(Recorded data)
+ + + + + + +

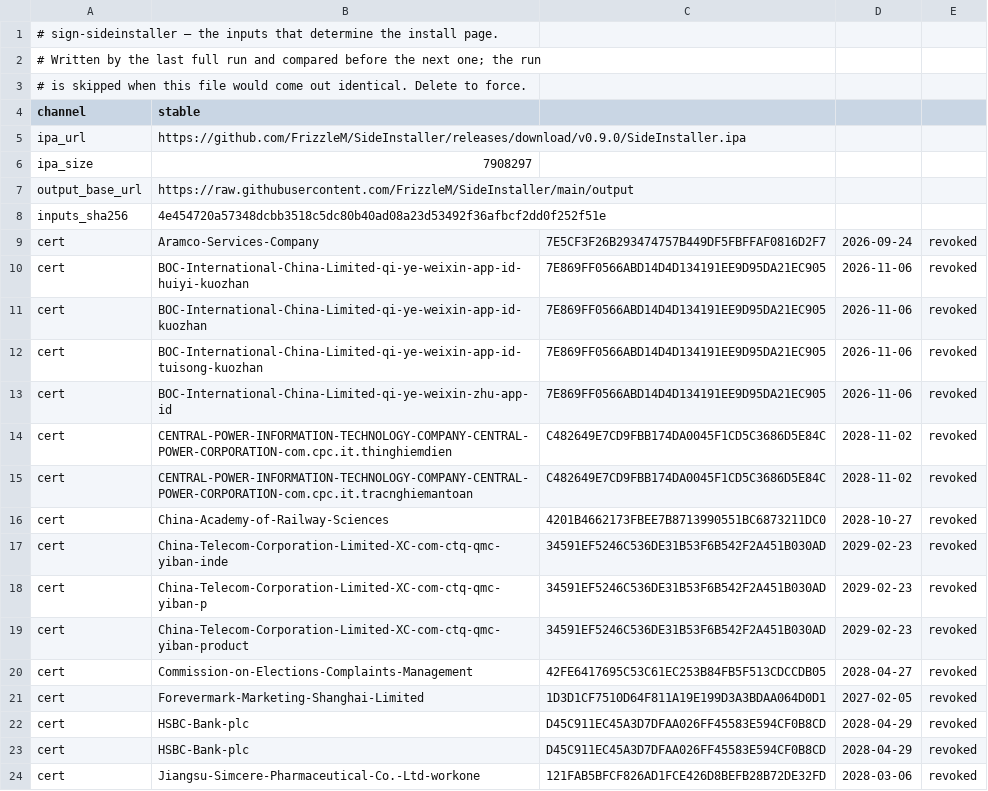
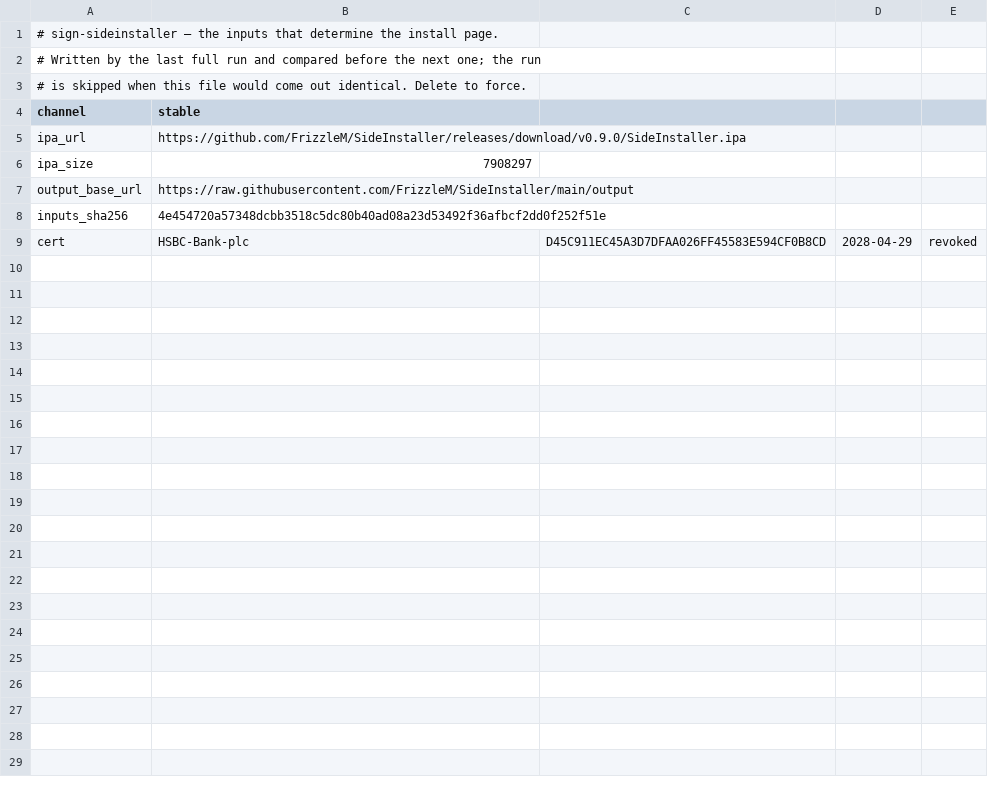
Before and after one commit to FrizzleM/SideInstaller, a TSV file: output/sign-state.tsv, drawn as a sheet; only a part is shown; the diff covers the shown part only.

```diff
--- a/output/sign-state.tsv
+++ b/output/sign-state.tsv
@@ -8,17 +8,2 @@ output_base_url	https://raw.githubusercontent.com/FrizzleM/SideInstaller/main/ou
 inputs_sha256	4e454720a57348dcbb3518c5dc80b40ad08a23d53492f36afbcf2dd0f252f51e
-cert	Aramco-Services-Company	7E5CF3F26B293474757B449DF5FBFFAF0816D2F7	2026-09-24	revoked
-cert	BOC-International-China-Limited-qi-ye-weixin-app-id-huiyi-kuozhan	7E869FF0566ABD14D4D134191EE9D95DA21EC905	2026-11-06	revoked
-cert	BOC-International-China-Limited-qi-ye-weixin-app-id-kuozhan	7E869FF0566ABD14D4D134191EE9D95DA21EC905	2026-11-06	revoked
-cert	BOC-International-China-Limited-qi-ye-weixin-app-id-tuisong-kuozhan	7E869FF0566ABD14D4D134191EE9D95DA21EC905	2026-11-06	revoked
-cert	BOC-International-China-Limited-qi-ye-weixin-zhu-app-id	7E869FF0566ABD14D4D134191EE9D95DA21EC905	2026-11-06	revoked
-cert	CENTRAL-POWER-INFORMATION-TECHNOLOGY-COMPANY-CENTRAL-POWER-CORPORATION-com.cpc.it.thinghiemdien	C482649E7CD9FBB174DA0045F1CD5C3686D5E84C	2028-11-02	revoked
-cert	CENTRAL-POWER-INFORMATION-TECHNOLOGY-COMPANY-CENTRAL-POWER-CORPORATION-com.cpc.it.tracnghiemantoan	C482649E7CD9FBB174DA0045F1CD5C3686D5E84C	2028-11-02	revoked
-cert	China-Academy-of-Railway-Sciences	4201B4662173FBEE7B8713990551BC6873211DC0	2028-10-27	revoked
-cert	China-Telecom-Corporation-Limited-XC-com-ctq-qmc-yiban-inde	34591EF5246C536DE31B53F6B542F2A451B030AD	2029-02-23	revoked
-cert	China-Telecom-Corporation-Limited-XC-com-ctq-qmc-yiban-p	34591EF5246C536DE31B53F6B542F2A451B030AD	2029-02-23	revoked
-cert	China-Telecom-Corporation-Limited-XC-com-ctq-qmc-yiban-product	34591EF5246C536DE31B53F6B542F2A451B030AD	2029-02-23	revoked
-cert	Commission-on-Elections-Complaints-Management	42FE6417695C53C61EC253B84FB5F513CDCCDB05	2028-04-27	revoked
-cert	Forevermark-Marketing-Shanghai-Limited	1D3D1CF7510D64F811A19E199D3A3BDAA064D0D1	2027-02-05	revoked
 cert	HSBC-Bank-plc	D45C911EC45A3D7DFAA026FF45583E594CF0B8CD	2028-04-29	revoked
-cert	HSBC-Bank-plc	D45C911EC45A3D7DFAA026FF45583E594CF0B8CD	2028-04-29	revoked
-cert	Jiangsu-Simcere-Pharmaceutical-Co.-Ltd-workone	121FAB5BFCF826AD1FCE426D8BEFB28B72DE32FD	2028-03-06	revoked
```
Also changed, not shown: 13 removed rows elsewhere in this file, 2 other files.
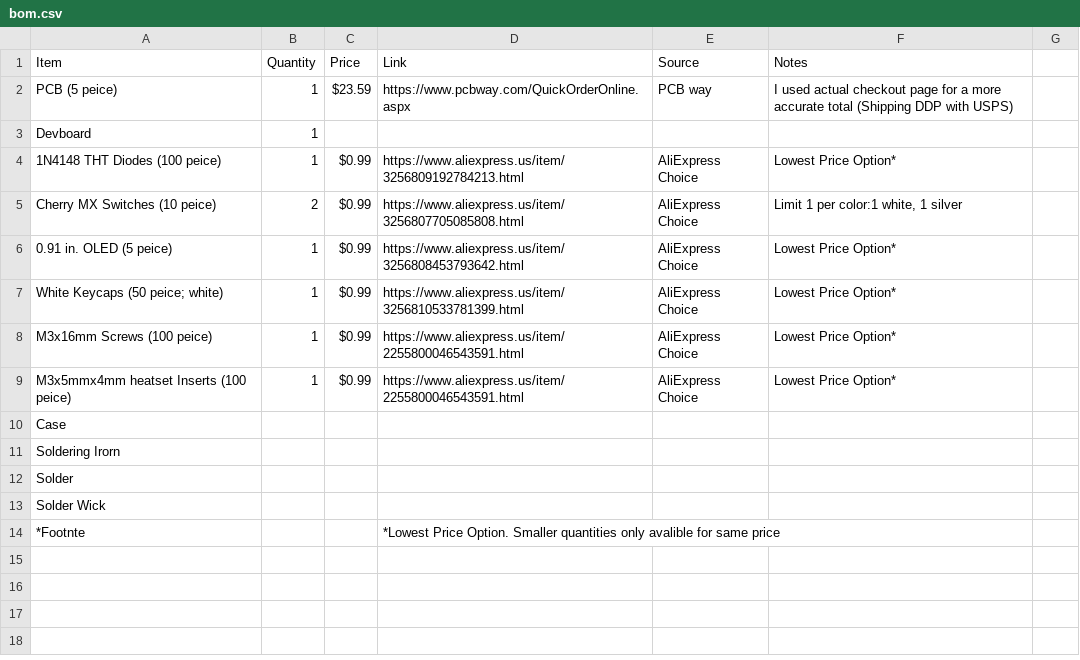
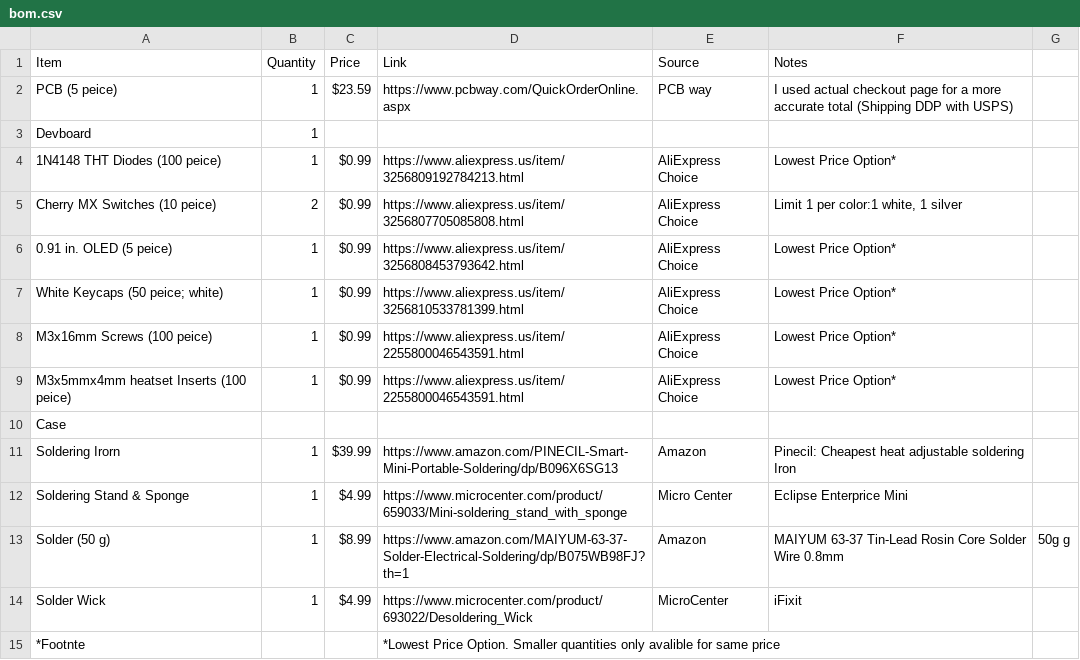
Before and after one commit to Magnu-Shaak/Calc123, a CSV file: bom.csv, drawn as a sheet; removed rows and columns are numbered as before the commit, all else as after; the diff names each change by its address in the sheet, - before the commit and + after, or states it on an @@ line.

Commit message:
Update bom.csv

```diff
--- a/bom.csv
+++ b/bom.csv
-B11 (Quantity): (empty)
+B11 (Quantity): 1
-C11 (Price): (empty)
+C11 (Price): $39.99
-D11 (Link): (empty)
+D11 (Link): https://www.amazon.com/PINECIL-Smart-Mini-Portable-Soldering/dp/B096X6SG13
-E11 (Source): (empty)
+E11 (Source): Amazon
-F11 (Notes): (empty)
+F11 (Notes): Pinecil: Cheapest heat adjustable soldering Iron
-row 12: Solder
+row 12: Soldering Stand & Sponge | 1 | $4.99 | https://www.microcenter.com/product/659033/Mini-soldering_stand_with_sponge | Micro Center | Eclipse Enterprice Mini
+row 13: Solder (50 g) | 1 | $8.99 | https://www.amazon.com/MAIYUM-63-37-Solder-Electrical-Soldering/dp/B075WB98FJ?th=1 | Amazon | MAIYUM 63-37 Tin-Lead Rosin Core Solder Wire 0.8mm | 50g g
-B14 (Quantity): (empty)
+B14 (Quantity): 1
-C14 (Price): (empty)
+C14 (Price): $4.99
-D14 (Link): (empty)
+D14 (Link): https://www.microcenter.com/product/693022/Desoldering_Wick
-E14 (Source): (empty)
+E14 (Source): MicroCenter
-F14 (Notes): (empty)
+F14 (Notes): iFixit
```
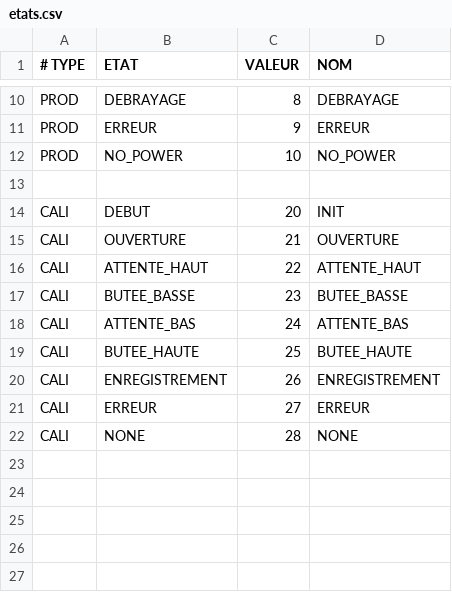
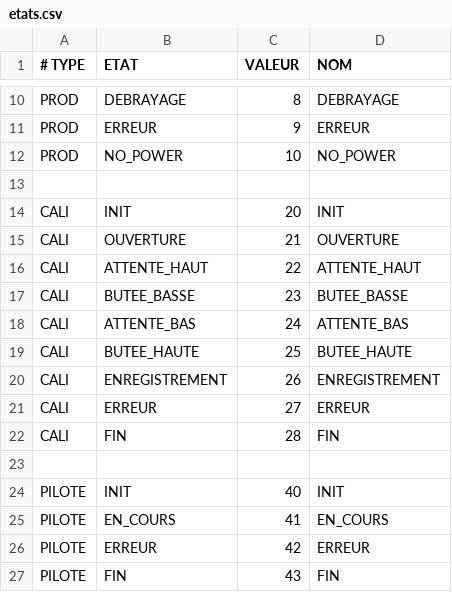
Before and after one commit to pierreallier/ArduinoPorteBlum, a CSV file: etats.csv, drawn as a sheet; only a part is shown, gaps mark what is left out; the diff names each change by its address in the sheet, - before the commit and + after, or states it on an @@ line.

```diff
--- a/etats.csv
+++ b/etats.csv
-B14 (ETAT): DEBUT
+B14 (ETAT): INIT
-B22 (ETAT): NONE
+B22 (ETAT): FIN
-D22 (NOM): NONE
+D22 (NOM): FIN
+row 23: (empty)
+row 24: PILOTE | INIT | 40 | INIT
+row 25: PILOTE | EN_COURS | 41 | EN_COURS
+row 26: PILOTE | ERREUR | 42 | ERREUR
+row 27: PILOTE | FIN | 43 | FIN
```
Also changed, not shown: 10 other files.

+ + + + + + +

● What is being asked: Please retype every record shown above, exactly as written, but without pictures.

● Answer below:
Before and after one commit to FrizzleM/SideInstaller, a TSV file: output/sign-state.tsv, drawn as a sheet; only a part is shown; the diff covers the shown part only.

```diff
--- a/output/sign-state.tsv
+++ b/output/sign-state.tsv
@@ -8,17 +8,2 @@ output_base_url	https://raw.githubusercontent.com/FrizzleM/SideInstaller/main/ou
 inputs_sha256	4e454720a57348dcbb3518c5dc80b40ad08a23d53492f36afbcf2dd0f252f51e
-cert	Aramco-Services-Company	7E5CF3F26B293474757B449DF5FBFFAF0816D2F7	2026-09-24	revoked
-cert	BOC-International-China-Limited-qi-ye-weixin-app-id-huiyi-kuozhan	7E869FF0566ABD14D4D134191EE9D95DA21EC905	2026-11-06	revoked
-cert	BOC-International-China-Limited-qi-ye-weixin-app-id-kuozhan	7E869FF0566ABD14D4D134191EE9D95DA21EC905	2026-11-06	revoked
-cert	BOC-International-China-Limited-qi-ye-weixin-app-id-tuisong-kuozhan	7E869FF0566ABD14D4D134191EE9D95DA21EC905	2026-11-06	revoked
-cert	BOC-International-China-Limited-qi-ye-weixin-zhu-app-id	7E869FF0566ABD14D4D134191EE9D95DA21EC905	2026-11-06	revoked
-cert	CENTRAL-POWER-INFORMATION-TECHNOLOGY-COMPANY-CENTRAL-POWER-CORPORATION-com.cpc.it.thinghiemdien	C482649E7CD9FBB174DA0045F1CD5C3686D5E84C	2028-11-02	revoked
-cert	CENTRAL-POWER-INFORMATION-TECHNOLOGY-COMPANY-CENTRAL-POWER-CORPORATION-com.cpc.it.tracnghiemantoan	C482649E7CD9FBB174DA0045F1CD5C3686D5E84C	2028-11-02	revoked
-cert	China-Academy-of-Railway-Sciences	4201B4662173FBEE7B8713990551BC6873211DC0	2028-10-27	revoked
-cert	China-Telecom-Corporation-Limited-XC-com-ctq-qmc-yiban-inde	34591EF5246C536DE31B53F6B542F2A451B030AD	2029-02-23	revoked
-cert	China-Telecom-Corporation-Limited-XC-com-ctq-qmc-yiban-p	34591EF5246C536DE31B53F6B542F2A451B030AD	2029-02-23	revoked
-cert	China-Telecom-Corporation-Limited-XC-com-ctq-qmc-yiban-product	34591EF5246C536DE31B53F6B542F2A451B030AD	2029-02-23	revoked
-cert	Commission-on-Elections-Complaints-Management	42FE6417695C53C61EC253B84FB5F513CDCCDB05	2028-04-27	revoked
-cert	Forevermark-Marketing-Shanghai-Limited	1D3D1CF7510D64F811A19E199D3A3BDAA064D0D1	2027-02-05	revoked
 cert	HSBC-Bank-plc	D45C911EC45A3D7DFAA026FF45583E594CF0B8CD	2028-04-29	revoked
-cert	HSBC-Bank-plc	D45C911EC45A3D7DFAA026FF45583E594CF0B8CD	2028-04-29	revoked
-cert	Jiangsu-Simcere-Pharmaceutical-Co.-Ltd-workone	121FAB5BFCF826AD1FCE426D8BEFB28B72DE32FD	2028-03-06	revoked
```
Also changed, not shown: 13 removed rows elsewhere in this file, 2 other files.
Before and after one commit to Magnu-Shaak/Calc123, a CSV file: bom.csv, drawn as a sheet; removed rows and columns are numbered as before the commit, all else as after; the diff names each change by its address in the sheet, - before the commit and + after, or states it on an @@ line.

Commit message:
Update bom.csv

```diff
--- a/bom.csv
+++ b/bom.csv
-B11 (Quantity): (empty)
+B11 (Quantity): 1
-C11 (Price): (empty)
+C11 (Price): $39.99
-D11 (Link): (empty)
+D11 (Link): https://www.amazon.com/PINECIL-Smart-Mini-Portable-Soldering/dp/B096X6SG13
-E11 (Source): (empty)
+E11 (Source): Amazon
-F11 (Notes): (empty)
+F11 (Notes): Pinecil: Cheapest heat adjustable soldering Iron
-row 12: Solder
+row 12: Soldering Stand & Sponge | 1 | $4.99 | https://www.microcenter.com/product/659033/Mini-soldering_stand_with_sponge | Micro Center | Eclipse Enterprice Mini
+row 13: Solder (50 g) | 1 | $8.99 | https://www.amazon.com/MAIYUM-63-37-Solder-Electrical-Soldering/dp/B075WB98FJ?th=1 | Amazon | MAIYUM 63-37 Tin-Lead Rosin Core Solder Wire 0.8mm | 50g g
-B14 (Quantity): (empty)
+B14 (Quantity): 1
-C14 (Price): (empty)
+C14 (Price): $4.99
-D14 (Link): (empty)
+D14 (Link): https://www.microcenter.com/product/693022/Desoldering_Wick
-E14 (Source): (empty)
+E14 (Source): MicroCenter
-F14 (Notes): (empty)
+F14 (Notes): iFixit
```
Before and after one commit to pierreallier/ArduinoPorteBlum, a CSV file: etats.csv, drawn as a sheet; only a part is shown, gaps mark what is left out; the diff names each change by its address in the sheet, - before the commit and + after, or states it on an @@ line.

```diff
--- a/etats.csv
+++ b/etats.csv
-B14 (ETAT): DEBUT
+B14 (ETAT): INIT
-B22 (ETAT): NONE
+B22 (ETAT): FIN
-D22 (NOM): NONE
+D22 (NOM): FIN
+row 23: (empty)
+row 24: PILOTE | INIT | 40 | INIT
+row 25: PILOTE | EN_COURS | 41 | EN_COURS
+row 26: PILOTE | ERREUR | 42 | ERREUR
+row 27: PILOTE | FIN | 43 | FIN
```
Also changed, not shown: 10 other files.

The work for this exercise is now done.